Debra Dixon said...

Jane-- ::hoot:: Yep. A reasonable facsimile of a working car is a must for me too.

Of course, I'm saying that mostly because my little truck is in the shop. :/ They called to say the bill was not little. Arrgh!

MarthaE said...

Fiddle - lost internet when I tried to publish. Hi Helen and Ellen! Great comments from everyone. I would add: Beware the long distance relationship... I do not think guys are wired to be faithful for a long absence, sad to say. Also, if a guy says that you cannot agree to disagree.. may as well move on.

Ellen said...

Hi MarthaE--the long distance thing is hard. I did it three times and only once did it work out. (I married that one.)

For me, part of the trouble was not being wired to be trusting long distance. I'm trustworthy, but suspicious. ;-)

Definitely need to be able to disagree like adults.

Cheers,
Ellen

Ellen said...

About the enriched eBooks...

I think the field is wide open at this point. My extra content is a short story (14 pages) about the main characters when they were in high school. I also included an excerpt from the next book about this family.

I've seen a lot of historical romances with nonfiction information linked in.

I think Linda Lael Miller just had one that included character sketches. I'm not sure it was hers, but I know I saw that featured in one book this spring.

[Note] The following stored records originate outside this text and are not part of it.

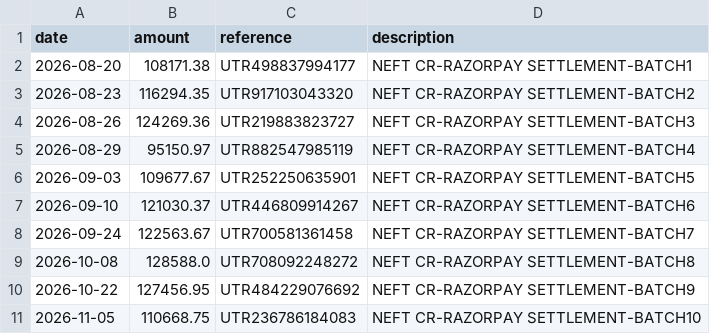
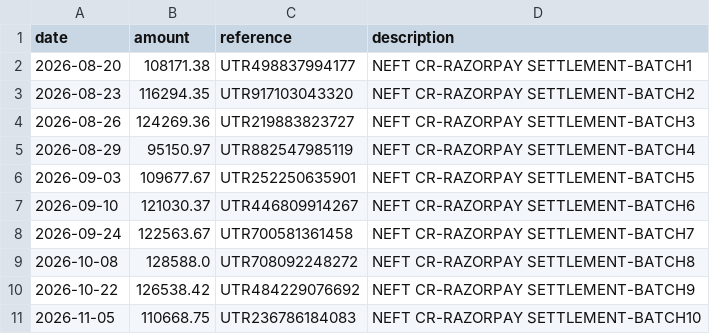
Before and after one commit to Snehaxcse/LedgerTrail, a CSV file: data/bank_statement.csv, drawn as a sheet.

```diff
--- a/data/bank_statement.csv
+++ b/data/bank_statement.csv
@@ -9,3 +9,3 @@ date,amount,reference,description
 2026-10-08,128588.0,UTR708092248272,NEFT CR-RAZORPAY SETTLEMENT-BATCH8
-2026-10-22,127456.95,UTR484229076692,NEFT CR-RAZORPAY SETTLEMENT-BATCH9
+2026-10-22,126538.42,UTR484229076692,NEFT CR-RAZORPAY SETTLEMENT-BATCH9
 2026-11-05,110668.75,UTR236786184083,NEFT CR-RAZORPAY SETTLEMENT-BATCH10
```
Also changed, not shown: data/order_records.csv, data/razorpay_settlement.csv, 5 other files.
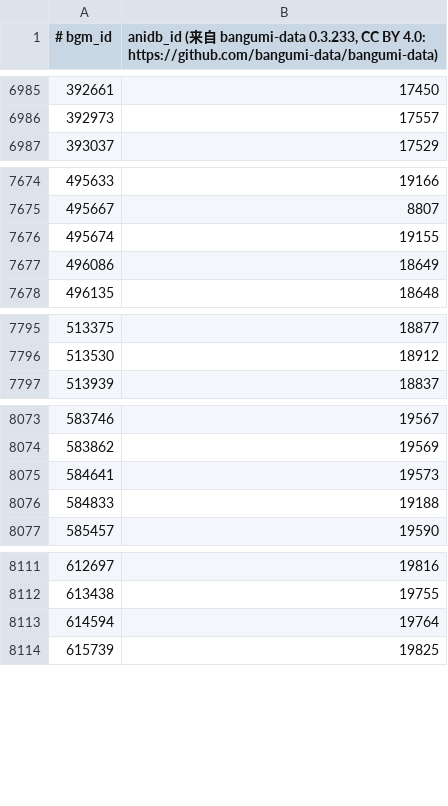
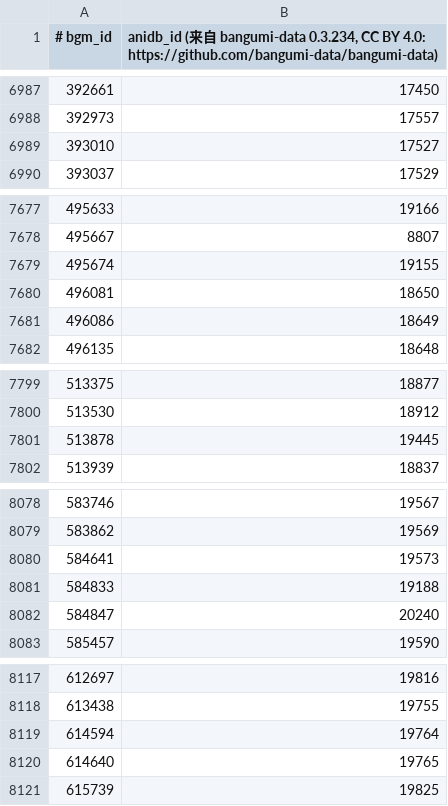
Before and after one commit to GrahamZen/bangumi-tmdb-map, a TSV file: state/anidb.tsv, drawn as a sheet; only a part is shown, gaps mark what is left out; the diff covers the shown part only.

```diff
--- a/state/anidb.tsv
+++ b/state/anidb.tsv
@@ -1 +1 @@
-# bgm_id	anidb_id (来自 bangumi-data 0.3.233, CC BY 4.0: https://github.com/bangumi-data/bangumi-data)
+# bgm_id	anidb_id (来自 bangumi-data 0.3.234, CC BY 4.0: https://github.com/bangumi-data/bangumi-data)
@@ -6986,2 +6988,3 @@
 392973	17557
+393010	17527
 393037	17529
@@ -7676,2 +7679,3 @@
 495674	19155
+496081	18650
 496086	18649
@@ -7796,2 +7800,3 @@
 513530	18912
+513878	19445
 513939	18837
@@ -8076,2 +8081,3 @@
 584833	19188
+584847	20240
 585457	19590
@@ -8113,2 +8119,3 @@
 614594	19764
+614640	19765
 615739	19825
```
Also changed, not shown: 10 added rows elsewhere in this file, state/backdrops.tsv, state/names.tsv, 4 other files.
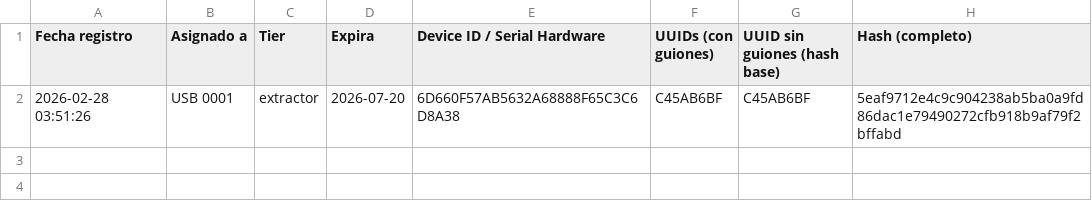
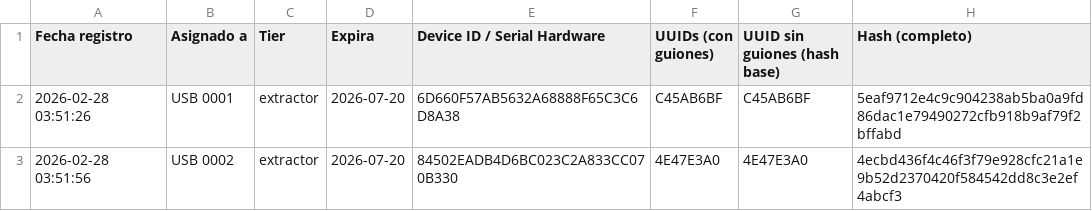
Before and after one commit to danielm0101/verificador-registro, a CSV file: historial_registros.csv, drawn as a sheet; the diff names each change by its address in the sheet, - before the commit and + after, or states it on an @@ line.

Commit message:
Update historial: 2026-02-28T03:51:59.129Z

```diff
--- a/historial_registros.csv
+++ b/historial_registros.csv
+row 3: 2026-02-28 03:51:56 | USB 0002 | extractor | 2026-07-20 | 84502EADB4D6BC023C2A833CC070B330 | 4E47E3A0 | 4E47E3A0 | 4ecbd436f4c46f3f79e928cfc21a1e9b52d2370420f584542dd8c3e2ef4abcf3
```
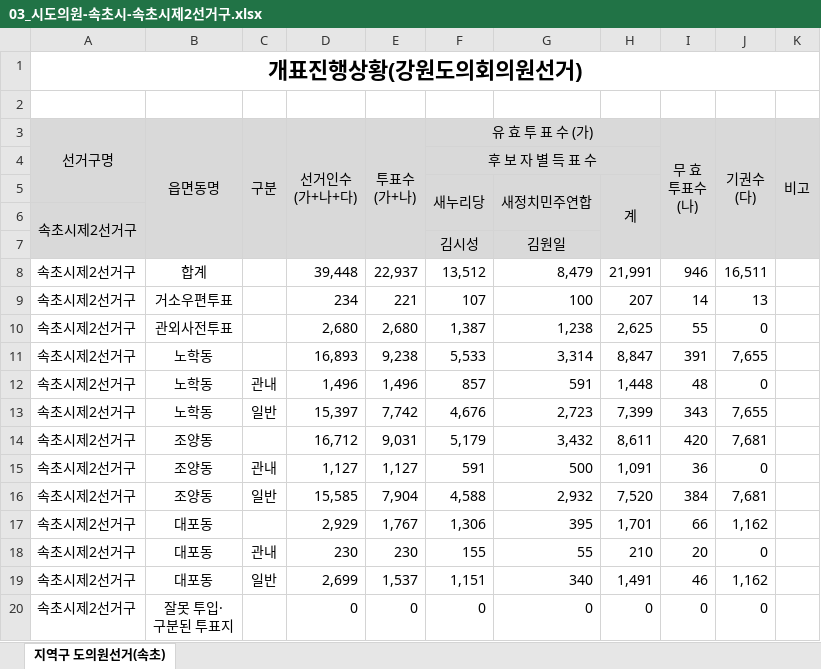
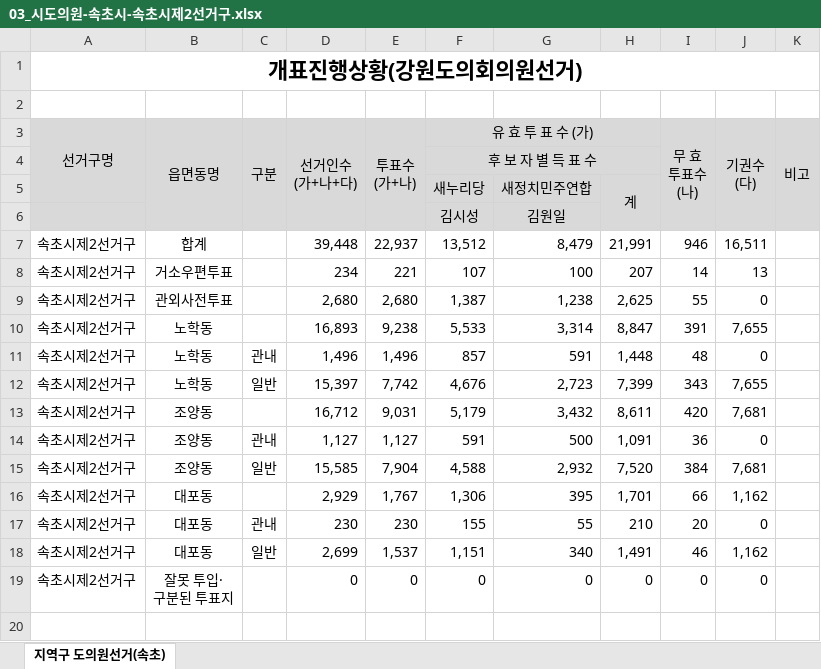
Before and after one commit to BawiNet/scitilop, an Excel workbook: 20140604_emd/강원도/03_시도의원-속초시-속초시제2선거구.xlsx, sheet 지역구 도의원선거(속초), drawn as a sheet; values as stored, in another font and other column widths than the file's, no borders; the diff names each change by its address in the sheet, - before the commit and + after, or states it on an @@ line.

```diff
--- a/20140604_emd/강원도/03_시도의원-속초시-속초시제2선거구.xlsx (sheet 지역구 도의원선거(속초))
+++ b/20140604_emd/강원도/03_시도의원-속초시-속초시제2선거구.xlsx (sheet 지역구 도의원선거(속초))
-F5:F6 merged
-G5:G6 merged
-row 6: 속초시제2선거구
```
Also changed, not shown: 20140604_emd/강원도/03_시도의원-원주시-원주시제1선거구.xlsx, 20140604_emd/강원도/03_시도의원-철원군-철원군제1선거구.xlsx, 13 other files.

So basically, when you buy the eBook, some extras come along with it. The extras are meant to enhance your experience with that book, but they vary widely.

If I have the chance to do an Enriched book again, I'm going to include some extra scenes. For The Boyfriend's Back, I'd love to have included a scene between the hero's dad and the heroine's daughter. They have a great relationship and are fun characters, but the book is never in their point of view. That's the kind of thing I'd love as an Enriched eBook reader.

Thanks for asking. I am jazzed about this topic!

ForestJane said...

A lot of writers are putting book club discussion questions at the end of their books. You're probably planning on doing that for your e-books, but... Have you ever considered putting a book club trivia contest game on instead? If you're making a DVD anyway.

Simple rules, maybe divide the book club into "A" team and "B" team (or names that fit the book) then get someone to program a game where the question flashes for a second or two - first team captain to tap a key on the keyboard gets to enter in their response. Stick some really tough trivia in for tiebreakers... etc.

Just a thought. ;)

ForestJane
http://www.forestjane.blogspot.com

Ellen said...

That's an excellent idea. I never thought of it. I bet we're going to see all kinds of stuff in the future.

I don't think JK Rowling lets her books come out in e-format, but imagine the kind of stuff she might have had with all that publisher money behind her?

Thanks,
Ellen